=== WORK ITEM ===
Return every line below as is, leaving out the pictures.

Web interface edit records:
______________________________

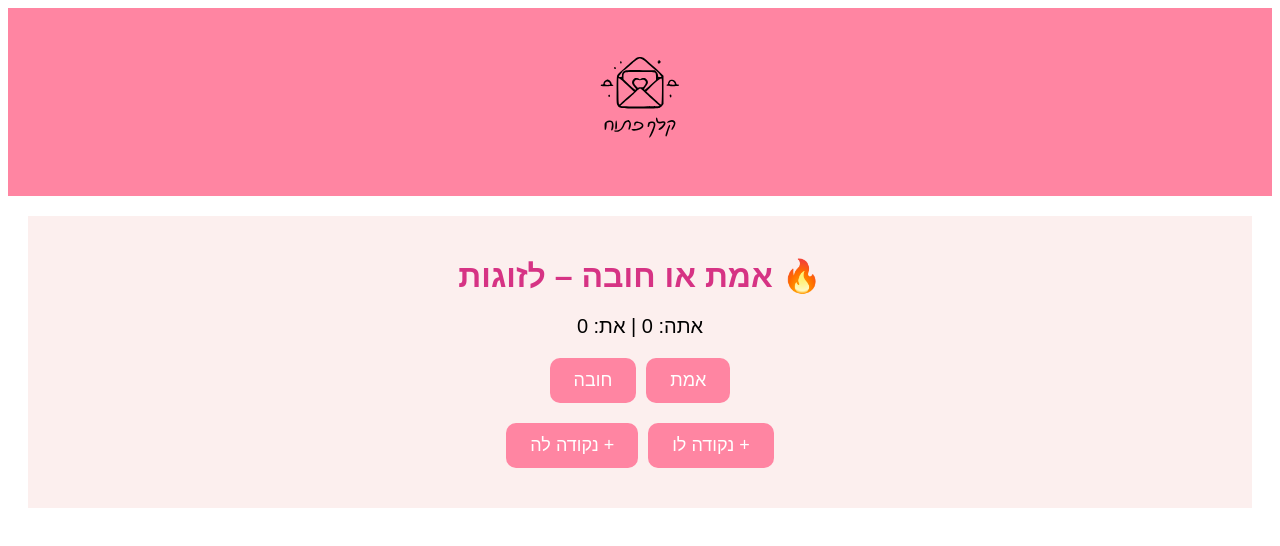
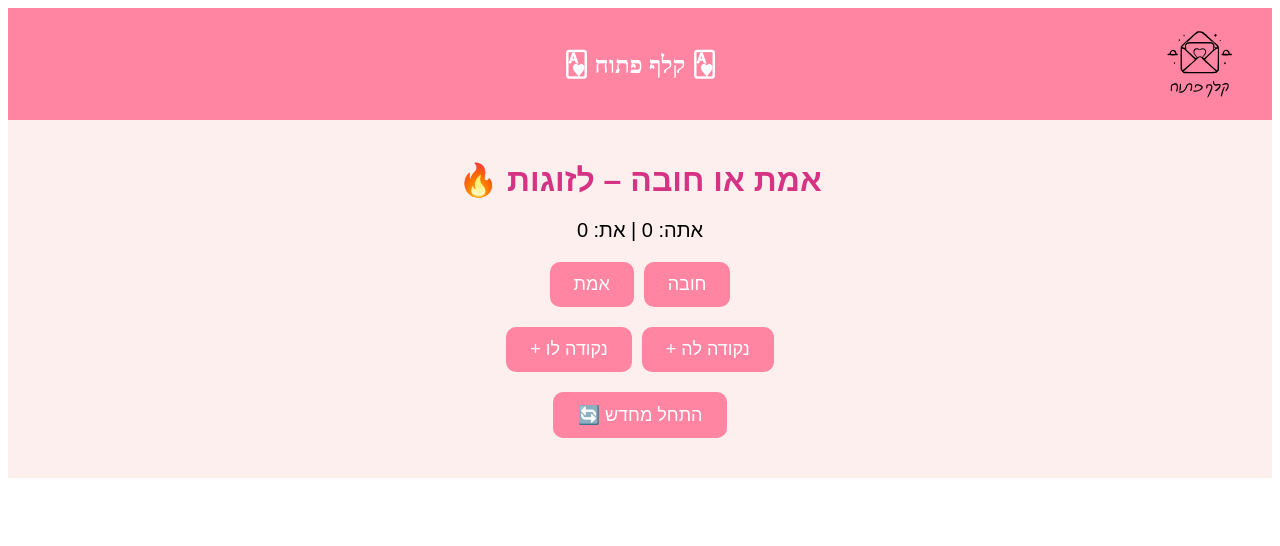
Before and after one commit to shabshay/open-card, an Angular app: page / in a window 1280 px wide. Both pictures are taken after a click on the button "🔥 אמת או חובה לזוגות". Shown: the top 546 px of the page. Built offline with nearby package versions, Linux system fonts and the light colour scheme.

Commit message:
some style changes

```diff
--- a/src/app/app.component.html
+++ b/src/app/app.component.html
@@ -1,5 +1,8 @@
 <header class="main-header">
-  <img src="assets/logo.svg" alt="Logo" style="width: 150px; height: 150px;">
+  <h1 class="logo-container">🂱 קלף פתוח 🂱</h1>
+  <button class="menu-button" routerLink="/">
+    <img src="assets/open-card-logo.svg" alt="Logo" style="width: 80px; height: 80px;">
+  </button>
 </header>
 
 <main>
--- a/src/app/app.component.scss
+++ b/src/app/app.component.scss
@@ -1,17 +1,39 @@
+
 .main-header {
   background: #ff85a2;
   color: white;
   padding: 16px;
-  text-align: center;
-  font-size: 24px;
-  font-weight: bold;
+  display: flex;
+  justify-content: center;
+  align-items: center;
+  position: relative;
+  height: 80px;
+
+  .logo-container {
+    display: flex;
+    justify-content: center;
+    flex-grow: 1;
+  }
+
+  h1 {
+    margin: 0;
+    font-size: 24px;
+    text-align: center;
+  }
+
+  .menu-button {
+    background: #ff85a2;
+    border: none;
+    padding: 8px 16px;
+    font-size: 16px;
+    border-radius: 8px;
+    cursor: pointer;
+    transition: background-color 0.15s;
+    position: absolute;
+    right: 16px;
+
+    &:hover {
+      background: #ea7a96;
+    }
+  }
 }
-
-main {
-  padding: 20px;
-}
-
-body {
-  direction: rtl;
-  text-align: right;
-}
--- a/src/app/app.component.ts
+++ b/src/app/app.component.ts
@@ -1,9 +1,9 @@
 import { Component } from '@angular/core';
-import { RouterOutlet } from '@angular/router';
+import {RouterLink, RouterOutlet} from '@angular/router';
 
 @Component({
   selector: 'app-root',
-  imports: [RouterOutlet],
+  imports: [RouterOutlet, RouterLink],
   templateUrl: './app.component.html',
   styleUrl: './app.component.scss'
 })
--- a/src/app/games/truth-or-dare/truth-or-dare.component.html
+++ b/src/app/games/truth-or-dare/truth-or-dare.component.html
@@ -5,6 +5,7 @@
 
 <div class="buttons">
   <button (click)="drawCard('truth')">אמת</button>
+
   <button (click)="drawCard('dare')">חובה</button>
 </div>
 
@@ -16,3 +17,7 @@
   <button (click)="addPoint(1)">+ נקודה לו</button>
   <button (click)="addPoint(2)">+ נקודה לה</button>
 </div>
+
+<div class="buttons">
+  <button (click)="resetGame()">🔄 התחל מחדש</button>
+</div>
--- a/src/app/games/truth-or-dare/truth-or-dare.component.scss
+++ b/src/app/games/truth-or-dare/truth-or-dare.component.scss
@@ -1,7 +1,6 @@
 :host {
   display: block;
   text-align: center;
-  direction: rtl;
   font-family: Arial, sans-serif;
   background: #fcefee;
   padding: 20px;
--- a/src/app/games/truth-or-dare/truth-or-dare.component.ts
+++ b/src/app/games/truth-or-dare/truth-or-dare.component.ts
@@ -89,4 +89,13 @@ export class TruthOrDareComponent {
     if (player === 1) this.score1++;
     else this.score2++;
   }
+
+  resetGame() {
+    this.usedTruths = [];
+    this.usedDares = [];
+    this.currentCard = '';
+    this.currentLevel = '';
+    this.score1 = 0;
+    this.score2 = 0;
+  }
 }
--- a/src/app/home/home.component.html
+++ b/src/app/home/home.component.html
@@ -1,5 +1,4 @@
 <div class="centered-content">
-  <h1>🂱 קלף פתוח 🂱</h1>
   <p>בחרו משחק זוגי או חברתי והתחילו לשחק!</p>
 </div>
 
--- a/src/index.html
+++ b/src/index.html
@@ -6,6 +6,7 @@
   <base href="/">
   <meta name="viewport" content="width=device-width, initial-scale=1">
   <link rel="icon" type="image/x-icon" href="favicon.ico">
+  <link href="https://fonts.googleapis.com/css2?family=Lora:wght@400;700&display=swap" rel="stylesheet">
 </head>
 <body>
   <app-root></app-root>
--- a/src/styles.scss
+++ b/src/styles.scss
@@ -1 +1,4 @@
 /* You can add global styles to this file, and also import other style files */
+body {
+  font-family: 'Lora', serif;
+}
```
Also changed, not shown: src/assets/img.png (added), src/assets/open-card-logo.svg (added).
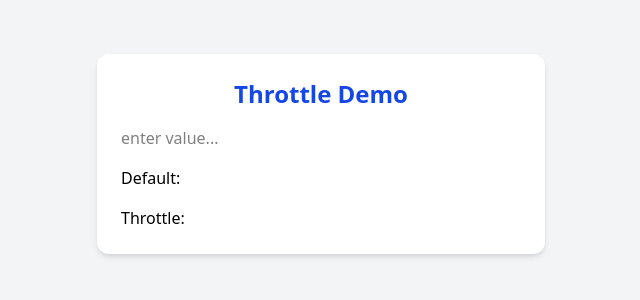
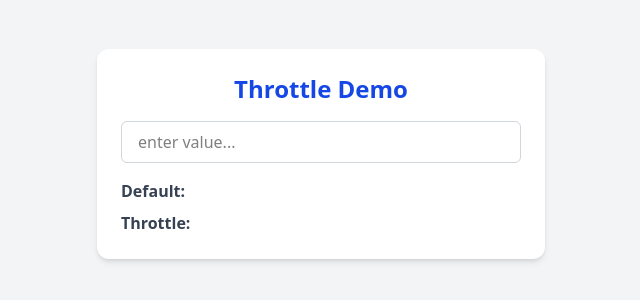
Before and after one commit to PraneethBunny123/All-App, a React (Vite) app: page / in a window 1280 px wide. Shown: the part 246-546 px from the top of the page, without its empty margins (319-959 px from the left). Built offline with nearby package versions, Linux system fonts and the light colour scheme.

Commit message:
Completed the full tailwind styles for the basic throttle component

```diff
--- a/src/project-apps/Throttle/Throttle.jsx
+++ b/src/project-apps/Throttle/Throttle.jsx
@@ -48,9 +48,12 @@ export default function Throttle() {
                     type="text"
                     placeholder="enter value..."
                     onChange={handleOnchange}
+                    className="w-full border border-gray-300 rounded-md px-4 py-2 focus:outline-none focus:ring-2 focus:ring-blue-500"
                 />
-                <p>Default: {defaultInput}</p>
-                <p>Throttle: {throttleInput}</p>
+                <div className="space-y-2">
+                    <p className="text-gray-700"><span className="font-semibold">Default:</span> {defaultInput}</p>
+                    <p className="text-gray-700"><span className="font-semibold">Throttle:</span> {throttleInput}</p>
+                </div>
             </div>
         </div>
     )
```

______________________________

=== ANSWER BELOW ===
Before and after one commit to shabshay/open-card, an Angular app: page / in a window 1280 px wide. Both pictures are taken after a click on the button "🔥 אמת או חובה לזוגות". Shown: the top 546 px of the page. Built offline with nearby package versions, Linux system fonts and the light colour scheme.

Commit message:
some style changes

```diff
--- a/src/app/app.component.html
+++ b/src/app/app.component.html
@@ -1,5 +1,8 @@
 <header class="main-header">
-  <img src="assets/logo.svg" alt="Logo" style="width: 150px; height: 150px;">
+  <h1 class="logo-container">🂱 קלף פתוח 🂱</h1>
+  <button class="menu-button" routerLink="/">
+    <img src="assets/open-card-logo.svg" alt="Logo" style="width: 80px; height: 80px;">
+  </button>
 </header>
 
 <main>
--- a/src/app/app.component.scss
+++ b/src/app/app.component.scss
@@ -1,17 +1,39 @@
+
 .main-header {
   background: #ff85a2;
   color: white;
   padding: 16px;
-  text-align: center;
-  font-size: 24px;
-  font-weight: bold;
+  display: flex;
+  justify-content: center;
+  align-items: center;
+  position: relative;
+  height: 80px;
+
+  .logo-container {
+    display: flex;
+    justify-content: center;
+    flex-grow: 1;
+  }
+
+  h1 {
+    margin: 0;
+    font-size: 24px;
+    text-align: center;
+  }
+
+  .menu-button {
+    background: #ff85a2;
+    border: none;
+    padding: 8px 16px;
+    font-size: 16px;
+    border-radius: 8px;
+    cursor: pointer;
+    transition: background-color 0.15s;
+    position: absolute;
+    right: 16px;
+
+    &:hover {
+      background: #ea7a96;
+    }
+  }
 }
-
-main {
-  padding: 20px;
-}
-
-body {
-  direction: rtl;
-  text-align: right;
-}
--- a/src/app/app.component.ts
+++ b/src/app/app.component.ts
@@ -1,9 +1,9 @@
 import { Component } from '@angular/core';
-import { RouterOutlet } from '@angular/router';
+import {RouterLink, RouterOutlet} from '@angular/router';
 
 @Component({
   selector: 'app-root',
-  imports: [RouterOutlet],
+  imports: [RouterOutlet, RouterLink],
   templateUrl: './app.component.html',
   styleUrl: './app.component.scss'
 })
--- a/src/app/games/truth-or-dare/truth-or-dare.component.html
+++ b/src/app/games/truth-or-dare/truth-or-dare.component.html
@@ -5,6 +5,7 @@
 
 <div class="buttons">
   <button (click)="drawCard('truth')">אמת</button>
+
   <button (click)="drawCard('dare')">חובה</button>
 </div>
 
@@ -16,3 +17,7 @@
   <button (click)="addPoint(1)">+ נקודה לו</button>
   <button (click)="addPoint(2)">+ נקודה לה</button>
 </div>
+
+<div class="buttons">
+  <button (click)="resetGame()">🔄 התחל מחדש</button>
+</div>
--- a/src/app/games/truth-or-dare/truth-or-dare.component.scss
+++ b/src/app/games/truth-or-dare/truth-or-dare.component.scss
@@ -1,7 +1,6 @@
 :host {
   display: block;
   text-align: center;
-  direction: rtl;
   font-family: Arial, sans-serif;
   background: #fcefee;
   padding: 20px;
--- a/src/app/games/truth-or-dare/truth-or-dare.component.ts
+++ b/src/app/games/truth-or-dare/truth-or-dare.component.ts
@@ -89,4 +89,13 @@ export class TruthOrDareComponent {
     if (player === 1) this.score1++;
     else this.score2++;
   }
+
+  resetGame() {
+    this.usedTruths = [];
+    this.usedDares = [];
+    this.currentCard = '';
+    this.currentLevel = '';
+    this.score1 = 0;
+    this.score2 = 0;
+  }
 }
--- a/src/app/home/home.component.html
+++ b/src/app/home/home.component.html
@@ -1,5 +1,4 @@
 <div class="centered-content">
-  <h1>🂱 קלף פתוח 🂱</h1>
   <p>בחרו משחק זוגי או חברתי והתחילו לשחק!</p>
 </div>
 
--- a/src/index.html
+++ b/src/index.html
@@ -6,6 +6,7 @@
   <base href="/">
   <meta name="viewport" content="width=device-width, initial-scale=1">
   <link rel="icon" type="image/x-icon" href="favicon.ico">
+  <link href="https://fonts.googleapis.com/css2?family=Lora:wght@400;700&display=swap" rel="stylesheet">
 </head>
 <body>
   <app-root></app-root>
--- a/src/styles.scss
+++ b/src/styles.scss
@@ -1 +1,4 @@
 /* You can add global styles to this file, and also import other style files */
+body {
+  font-family: 'Lora', serif;
+}
```
Also changed, not shown: src/assets/img.png (added), src/assets/open-card-logo.svg (added).
Before and after one commit to PraneethBunny123/All-App, a React (Vite) app: page / in a window 1280 px wide. Shown: the part 246-546 px from the top of the page, without its empty margins (319-959 px from the left). Built offline with nearby package versions, Linux system fonts and the light colour scheme.

Commit message:
Completed the full tailwind styles for the basic throttle component

```diff
--- a/src/project-apps/Throttle/Throttle.jsx
+++ b/src/project-apps/Throttle/Throttle.jsx
@@ -48,9 +48,12 @@ export default function Throttle() {
                     type="text"
                     placeholder="enter value..."
                     onChange={handleOnchange}
+                    className="w-full border border-gray-300 rounded-md px-4 py-2 focus:outline-none focus:ring-2 focus:ring-blue-500"
                 />
-                <p>Default: {defaultInput}</p>
-                <p>Throttle: {throttleInput}</p>
+                <div className="space-y-2">
+                    <p className="text-gray-700"><span className="font-semibold">Default:</span> {defaultInput}</p>
+                    <p className="text-gray-700"><span className="font-semibold">Throttle:</span> {throttleInput}</p>
+                </div>
             </div>
         </div>
     )
```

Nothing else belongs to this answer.